Source data section start

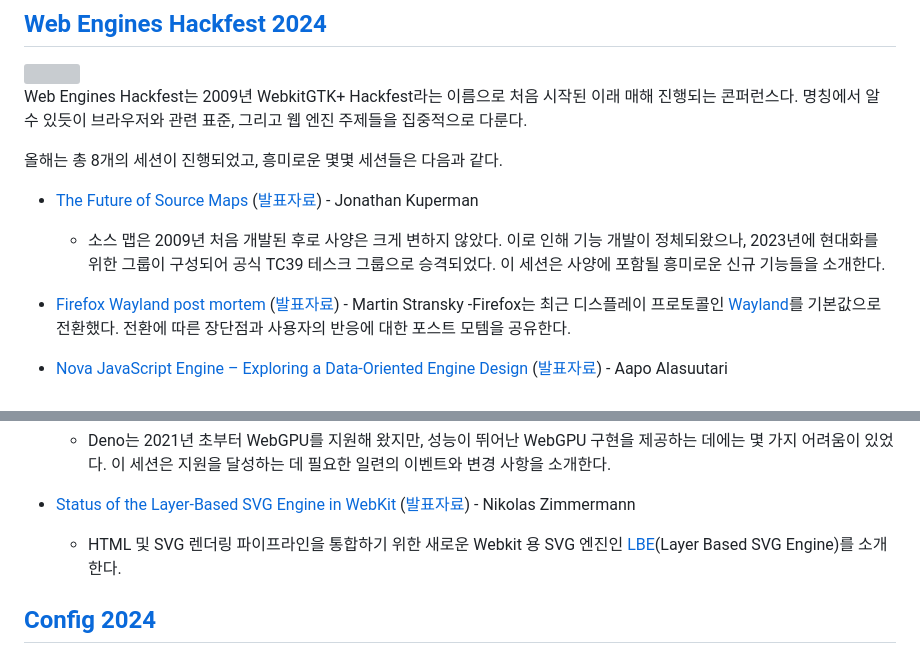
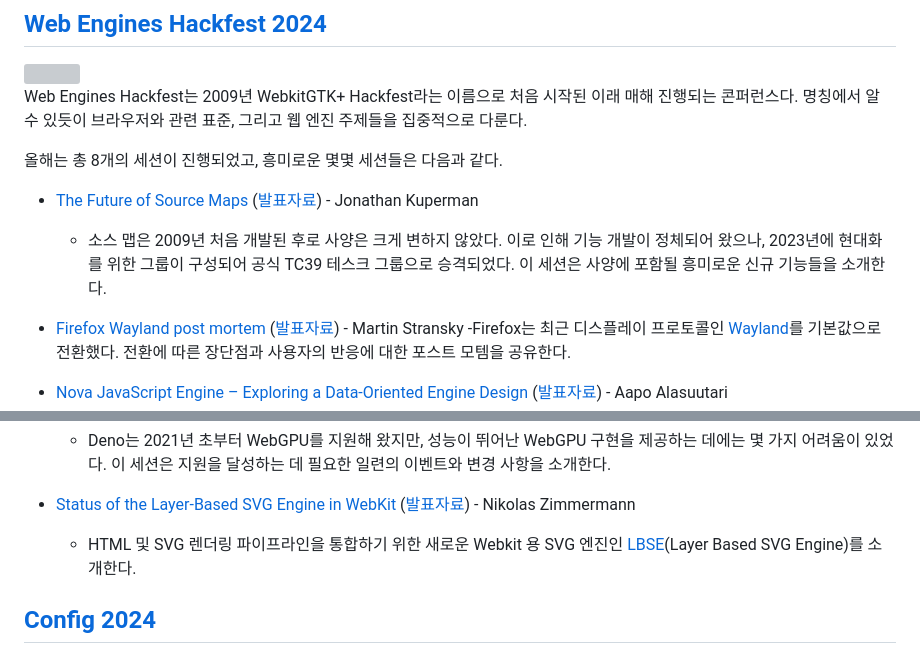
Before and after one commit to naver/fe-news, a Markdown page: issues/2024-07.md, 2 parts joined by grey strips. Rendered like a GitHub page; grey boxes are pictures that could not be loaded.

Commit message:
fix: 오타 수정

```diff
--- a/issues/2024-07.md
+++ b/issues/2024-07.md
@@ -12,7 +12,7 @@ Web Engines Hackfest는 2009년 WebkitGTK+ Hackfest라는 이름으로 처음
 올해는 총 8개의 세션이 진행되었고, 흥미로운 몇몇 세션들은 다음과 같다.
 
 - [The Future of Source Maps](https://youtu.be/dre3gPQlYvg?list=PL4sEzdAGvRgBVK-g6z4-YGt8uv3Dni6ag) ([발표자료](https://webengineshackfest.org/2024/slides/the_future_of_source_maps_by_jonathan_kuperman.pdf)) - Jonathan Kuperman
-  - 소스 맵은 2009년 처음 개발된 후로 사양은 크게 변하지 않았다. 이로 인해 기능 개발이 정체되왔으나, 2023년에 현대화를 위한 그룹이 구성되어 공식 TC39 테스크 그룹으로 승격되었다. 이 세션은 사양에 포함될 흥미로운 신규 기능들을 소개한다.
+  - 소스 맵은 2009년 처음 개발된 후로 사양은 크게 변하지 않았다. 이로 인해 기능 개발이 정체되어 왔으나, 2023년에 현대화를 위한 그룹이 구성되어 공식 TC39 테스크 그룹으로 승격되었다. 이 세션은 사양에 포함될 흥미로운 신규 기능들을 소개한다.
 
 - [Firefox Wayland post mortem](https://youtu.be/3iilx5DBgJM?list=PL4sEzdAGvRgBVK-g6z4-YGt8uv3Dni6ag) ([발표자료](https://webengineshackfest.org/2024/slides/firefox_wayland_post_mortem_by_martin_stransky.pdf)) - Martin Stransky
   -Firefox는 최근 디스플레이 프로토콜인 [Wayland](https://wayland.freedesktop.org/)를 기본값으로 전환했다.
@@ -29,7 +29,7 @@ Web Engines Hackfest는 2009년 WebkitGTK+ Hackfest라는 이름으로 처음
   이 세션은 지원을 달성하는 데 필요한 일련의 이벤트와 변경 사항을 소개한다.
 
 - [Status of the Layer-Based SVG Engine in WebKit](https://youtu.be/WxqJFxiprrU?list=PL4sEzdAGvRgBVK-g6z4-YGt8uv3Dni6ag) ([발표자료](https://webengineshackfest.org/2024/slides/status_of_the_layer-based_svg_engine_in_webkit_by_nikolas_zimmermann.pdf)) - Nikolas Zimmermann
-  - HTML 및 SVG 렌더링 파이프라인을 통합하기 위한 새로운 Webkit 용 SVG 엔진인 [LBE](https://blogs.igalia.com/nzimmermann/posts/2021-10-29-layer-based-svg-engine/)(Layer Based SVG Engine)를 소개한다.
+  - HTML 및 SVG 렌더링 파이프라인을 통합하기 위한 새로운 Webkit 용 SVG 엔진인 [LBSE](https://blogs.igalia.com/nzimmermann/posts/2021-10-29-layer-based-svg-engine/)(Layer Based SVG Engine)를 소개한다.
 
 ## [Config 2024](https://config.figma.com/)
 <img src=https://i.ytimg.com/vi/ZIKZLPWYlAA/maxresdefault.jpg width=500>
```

Source data section end

**How to complete this task:** Only lines holding the word "webengineshackfest" are wanted, so copy each of them from the records above.

**Response to the exercise:**
 - [The Future of Source Maps](https://youtu.be/dre3gPQlYvg?list=PL4sEzdAGvRgBVK-g6z4-YGt8uv3Dni6ag) ([발표자료](https://webengineshackfest.org/2024/slides/the_future_of_source_maps_by_jonathan_kuperman.pdf)) - Jonathan Kuperman
 - [Firefox Wayland post mortem](https://youtu.be/3iilx5DBgJM?list=PL4sEzdAGvRgBVK-g6z4-YGt8uv3Dni6ag) ([발표자료](https://webengineshackfest.org/2024/slides/firefox_wayland_post_mortem_by_martin_stransky.pdf)) - Martin Stransky
 - [Status of the Layer-Based SVG Engine in WebKit](https://youtu.be/WxqJFxiprrU?list=PL4sEzdAGvRgBVK-g6z4-YGt8uv3Dni6ag) ([발표자료](https://webengineshackfest.org/2024/slides/status_of_the_layer-based_svg_engine_in_webkit_by_nikolas_zimmermann.pdf)) - Nikolas Zimmermann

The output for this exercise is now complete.